#### ABOUT THIS TASK
Omit the pictures, then write out every entry exactly as it reads.

(Beginning of RECORDED DATA)

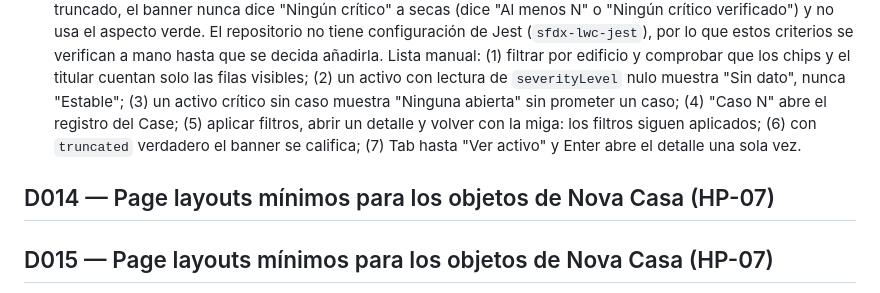
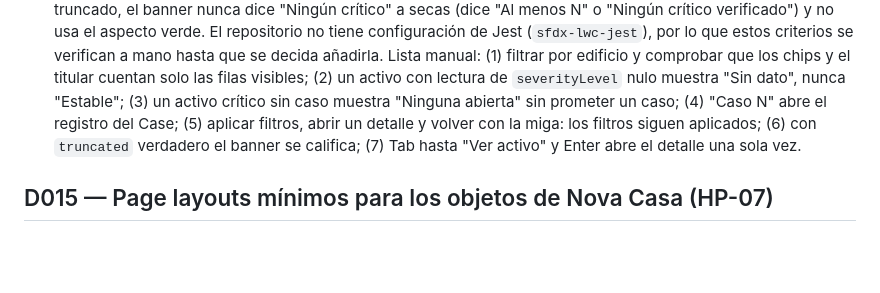
Before and after one commit to jpastorSFDC/nova-casa-telemetria, a Markdown page: docs/decisiones.md, the part around the change. Drawn GitHub-style; blank space fills up the shorter version.

Commit message:
fix(HP-07): remove duplicate D015 heading left by the rebase
Refs: T2.11

```diff
--- a/docs/decisiones.md
+++ b/docs/decisiones.md
@@ -178,8 +178,6 @@ Copiar esta plantilla, numerar secuencialmente, y mantener el estado actualizado
 - **Riesgo / dependencia**: el facilitador podría esperar también Ciudad, Crear intervención e Historial reciente; el marcado propio no se adapta solo a cambios de SLDS o del tema. Depende de que `Asset.External_Id__c` llegue con FLS a los dos permission sets: un usuario sin FLS de lectura sobre ese campo recibe el error de acceso controlado en lugar de la lista (la consulta de la lista es de todo o nada). Los mensajes de error del controlador pasan a español (resuelve el pendiente de idioma de D008).
 - **Siguiente acción**: mostrar la pantalla al facilitador. Criterios de prueba: `externalId` llega en la vista del activo y la prueba falla si falta el FLS en los permission sets; el banner cuenta solo la vista filtrada; un activo sin nivel de severidad nunca se rotula Estable; un activo crítico sin caso muestra "Ninguna abierta" sin prometer un caso; el número de caso navega al registro del Case; volver desde el detalle conserva los filtros; si el resultado está truncado, el banner nunca dice "Ningún crítico" a secas (dice "Al menos N" o "Ningún crítico verificado") y no usa el aspecto verde. El repositorio no tiene configuración de Jest (`sfdx-lwc-jest`), por lo que estos criterios se verifican a mano hasta que se decida añadirla. Lista manual: (1) filtrar por edificio y comprobar que los chips y el titular cuentan solo las filas visibles; (2) un activo con lectura de `severityLevel` nulo muestra "Sin dato", nunca "Estable"; (3) un activo crítico sin caso muestra "Ninguna abierta" sin prometer un caso; (4) "Caso N" abre el registro del Case; (5) aplicar filtros, abrir un detalle y volver con la miga: los filtros siguen aplicados; (6) con `truncated` verdadero el banner se califica; (7) Tab hasta "Ver activo" y Enter abre el detalle una sola vez.
 
-## D014 — Page layouts mínimos para los objetos de Nova Casa (HP-07)
-
 ## D015 — Page layouts mínimos para los objetos de Nova Casa (HP-07)
 
 - **Estado**: Propuesta
```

(End of RECORDED DATA)

#### OUTPUT BELOW
Before and after one commit to jpastorSFDC/nova-casa-telemetria, a Markdown page: docs/decisiones.md, the part around the change. Drawn GitHub-style; blank space fills up the shorter version.

Commit message:
fix(HP-07): remove duplicate D015 heading left by the rebase
Refs: T2.11

```diff
--- a/docs/decisiones.md
+++ b/docs/decisiones.md
@@ -178,8 +178,6 @@ Copiar esta plantilla, numerar secuencialmente, y mantener el estado actualizado
 - **Riesgo / dependencia**: el facilitador podría esperar también Ciudad, Crear intervención e Historial reciente; el marcado propio no se adapta solo a cambios de SLDS o del tema. Depende de que `Asset.External_Id__c` llegue con FLS a los dos permission sets: un usuario sin FLS de lectura sobre ese campo recibe el error de acceso controlado en lugar de la lista (la consulta de la lista es de todo o nada). Los mensajes de error del controlador pasan a español (resuelve el pendiente de idioma de D008).
 - **Siguiente acción**: mostrar la pantalla al facilitador. Criterios de prueba: `externalId` llega en la vista del activo y la prueba falla si falta el FLS en los permission sets; el banner cuenta solo la vista filtrada; un activo sin nivel de severidad nunca se rotula Estable; un activo crítico sin caso muestra "Ninguna abierta" sin prometer un caso; el número de caso navega al registro del Case; volver desde el detalle conserva los filtros; si el resultado está truncado, el banner nunca dice "Ningún crítico" a secas (dice "Al menos N" o "Ningún crítico verificado") y no usa el aspecto verde. El repositorio no tiene configuración de Jest (`sfdx-lwc-jest`), por lo que estos criterios se verifican a mano hasta que se decida añadirla. Lista manual: (1) filtrar por edificio y comprobar que los chips y el titular cuentan solo las filas visibles; (2) un activo con lectura de `severityLevel` nulo muestra "Sin dato", nunca "Estable"; (3) un activo crítico sin caso muestra "Ninguna abierta" sin prometer un caso; (4) "Caso N" abre el registro del Case; (5) aplicar filtros, abrir un detalle y volver con la miga: los filtros siguen aplicados; (6) con `truncated` verdadero el banner se califica; (7) Tab hasta "Ver activo" y Enter abre el detalle una sola vez.
 
-## D014 — Page layouts mínimos para los objetos de Nova Casa (HP-07)
-
 ## D015 — Page layouts mínimos para los objetos de Nova Casa (HP-07)
 
 - **Estado**: Propuesta
```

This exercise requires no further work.